It is interesting that he thus took as a model for his character, in his own Anglo-Catholic days, a Roman Catholic priest, and one who was eventually to receive him into the Catholic Church. The main idea of these stories was simple and fruitful, to give that popular genre of the detective story a core of Christian thought and feeling, so that criminals and victims and witnesses might be judged, not as the law courts judge, but as gifted spiritual advisers might judge. Of course, this meant that the reader had to accept the obvious improbability that Father Brown always happened to be hanging about when a murder was about to be committed, and that his parish duties never seemed onerous. The other recurrent character is Flambeau, the thief, who is outwitted by Father Brown in "The Blue Cross," and who signalizes his repentance by returning the jewels he has stolen in an atmosphere of uproarious Christmas farce in "The Flying Stars." Afterwards he is often a valued assistant in the priest's investigations. Father Brown is a firm supporter of common sense and homely virtues, at the same time as he is, like his creator, a lover of paradox. Very characteristic is "The Scandal of Father Brown," where the priest is suspected of conniving at adultery, because the actual adulterer looks dull and elderly (like a stock idea of a husband), while the husband has the appearance of a curly-headed lover. And when the American journalist shows his prejudices about "Wops and Dagos," Father Brown has his wider context:
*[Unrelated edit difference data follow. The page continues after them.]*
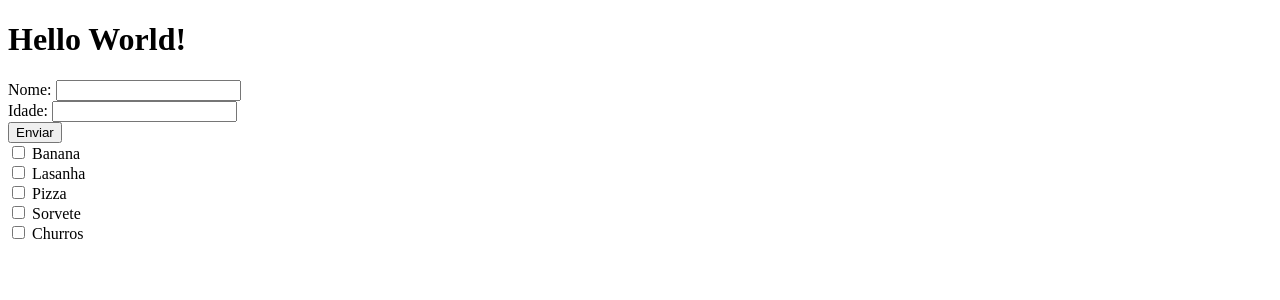
Repository: gustavofragadeveloper/Estudos-backend
Page: AULA6/aula-02-04/src/main/webapp/index.html
These files come from the project's save history. The page is drawn as it stood at one moment and after the next save; the edit follows.
The browser window is 1280 px wide. The pictures show the whole page.

Above is the page before, as saved 2024-04-03 00:20:14.

### AULA6/aula-02-04/src/main/webapp/index.html
<!DOCTYPE html>
<html>
<head>
<meta charset="UTF-8">
<title>Insert title here</title>
</head>
<body>
<h1>Hello World!</h1>
<form action="Aula" method="get">
Nome: <input type="text" name="nome"><br>
Idade: <input type="number" name="idade"><br>
<input type="submit" value="Enviar"> <br>
<input type="checkbox" name="comidasFavoritas" value="banana"> Banana <br>
<input type="checkbox" name="comidasFavoritas" value="lasanha"> Lasanha <br>
<input type="checkbox" name="comidasFavoritas" value="pizza"> Pizza <br>
<input type="checkbox" name="comidasFavoritas" value="sorvete"> Sorvete <br>
<input type="checkbox" name="comidasFavoritas" value="churros"> Churros <br>


</form>

</body>
</html>

After the next save:
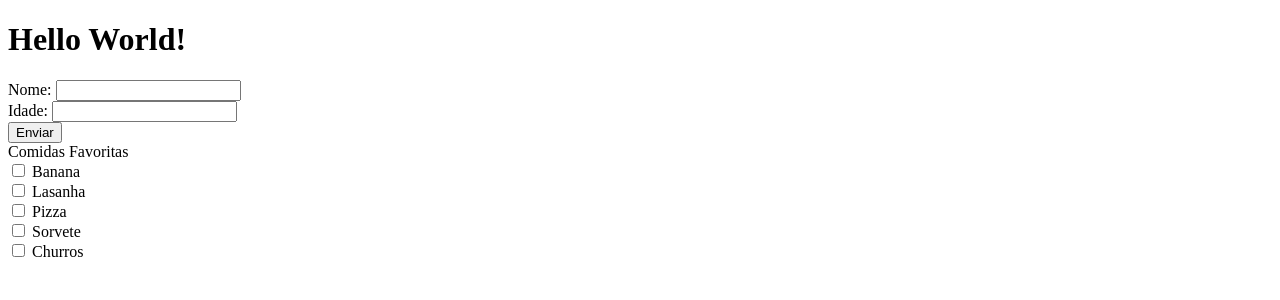
Saved 59 s later.
--- a/AULA6/aula-02-04/src/main/webapp/index.html
+++ b/AULA6/aula-02-04/src/main/webapp/index.html
@@ -10,6 +10,7 @@
 Nome: <input type="text" name="nome"><br>
 Idade: <input type="number" name="idade"><br>
 <input type="submit" value="Enviar"> <br>
+<label>Comidas Favoritas</label><br>
 <input type="checkbox" name="comidasFavoritas" value="banana"> Banana <br>
 <input type="checkbox" name="comidasFavoritas" value="lasanha"> Lasanha <br>
 <input type="checkbox" name="comidasFavoritas" value="pizza"> Pizza <br>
Well, there was a Dago, or possibly a Wop, called Julius Caesar; he was afterwards killed in a stabbing match; you know these Dagos always use knives. And there was another one called Augustine, who brought Christianity to our little island.
Many of the stories are aimed against esoteric cults, pseudo-oriental magic, and cranky religions. Thus in "The Blast of the Book," the book, a glance into which is supposed to make the reader disappear, proves to consist of blank pages, and the ingenious story of its fatal effects is elaborate fabrication. In other stories the inconsistency of the casual assumptions of the world is exposed to witty ridicule, as in "The Worst Crime in the World," where a mother's wish for a prudent marriage for her daughter would have meant mating her with a man who has murdered his father. In "The Invisible Man" the caller that no one noticed is the postman, who is also the murderer, and the story ends with Father Brown giving him spiritual counsel. Very characteristic is Father Brown's description of the postman's uniform: "He is dressed handsomely in red, blue and gold." Chesterton really did see familiar things like that. The odd similarity in the dress of fashionable diners and those who wait on them leads, in "The Queer Feet" to an ingenious story in which a thief deceives the diners into thinking he is a waiter, and the waiters into thinking he is a diner, but the upshot, that the members of the Club agree to meet in green dinner jackets to avoid being mistaken for waiters, has a symbolic value as a critique of the meaningless extravagance of a plutocracy lacking a real social function. The conventionality of many who deem themselves bold and revolutionary thinkers is satirized in "The Crime of the Communist," where a communist don can talk of bloody revolution, but would be horrified at the thought of smoking before the port. Few have succeeded so well as Chesterton in combining a thoughtful interpretation of life with amusing fantasies.
—A. O. J. Cockshut